"You are the 13th most valued employee at the company."
Would this statement make you feel better about your job? Traditionally, employers have been ranking employee value based on already measurable metrics like quotas or sales goals. But at a large company, it may not always be easy to pin down a benchmark for workers.
Meet the Saba People Cloud. According to Wired, HR software company Saba will be unveiling a new application that helps businesses build a database of scores that can help assess the most valuable employees based on social networking. It's similar to services like Reppify and BranchOut, which help analyze activity on outside websites. But this service will monitor similar data from an intracompany network.
The catch to this is that employee scores are based on their Saba People Cloud activity, and each worker is given a People Quotient (pQ). It's a move that's going to register as controversial to employers who believe they have a low segment of digital-savvy employees, or ones who aren't exactly comfortable trying to move up the social ladder.
According to Wired, "The engine looks across an organization to compare your performance against other managers with similar positions and goals, and it determines the 'quality' of your social interactions and contributions across the company...It’s like a corporate Klout score—a controversial score that rates your social networking impact on the public internet. The more you accrue followers, engage with others, and post stuff that people reference in their own posts, the better your pQ score."
While the system may not appeal to non-social network users, it may turn into a safer platform to help steer HR managers away from digging into online personal profiles, like Facebook or Twitter. According to Eurocom Worldwide, a global PR agency that did a study on the technology market, almost one in five technology industry executives say that a candidate’s social media profile has caused them not to hire that person.

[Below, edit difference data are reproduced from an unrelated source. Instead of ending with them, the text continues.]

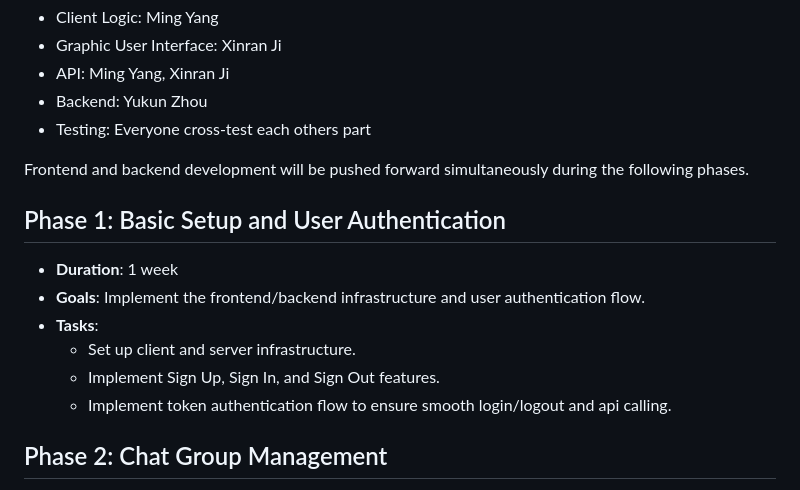
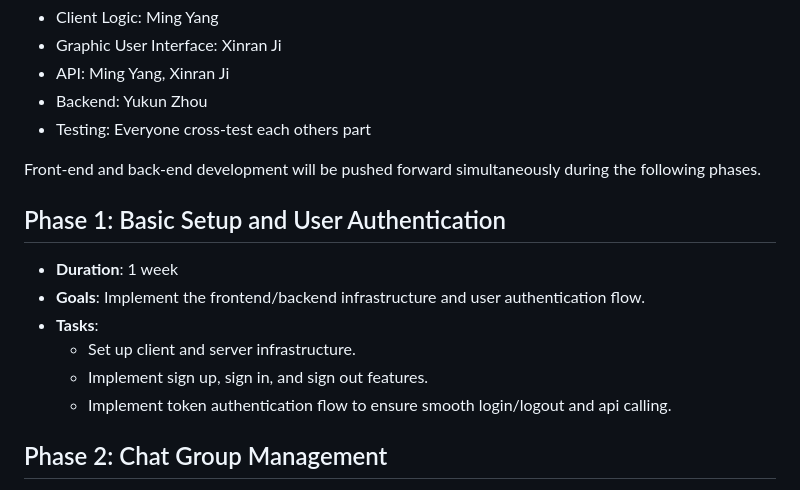
Before and after one commit to andyzhou23/ece1724_rust_project, a Markdown page: proposal.md, the part around the change printed below. Drawn GitHub-style.

```diff
--- a/proposal.md
+++ b/proposal.md
@@ -75,14 +74,14 @@ Generally, we can split the implementation into four main layers, to share the w
 - Backend: Yukun Zhou
 - Testing: Everyone cross-test each others part
 
-Frontend and backend development will be pushed forward simultaneously during the following phases.
+Front-end and back-end development will be pushed forward simultaneously during the following phases.
 
 ## Phase 1: Basic Setup and User Authentication
 - **Duration**: 1 week
 - **Goals**: Implement the frontend/backend infrastructure and user authentication flow.
 - **Tasks**:
   - Set up client and server infrastructure.
-  - Implement Sign Up, Sign In, and Sign Out features.
+  - Implement sign up, sign in, and sign out features.
   - Implement token authentication flow to ensure smooth login/logout and api calling.
 
 ## Phase 2: Chat Group Management
```
Also changed, not shown: other parts of proposal.md (+13 -14 lines).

“The 21st century human is learning that every action leaves an indelible digital trail. In the years ahead many of us will be challenged by what we are making public in various social forums today," says Mads Christensen, network director at Eurocom Worldwide. "The fact that one in five applicants disqualify themselves from an interview because of content in the social media sphere is a warning to job seekers and a true indicator of the digital reality we now live in."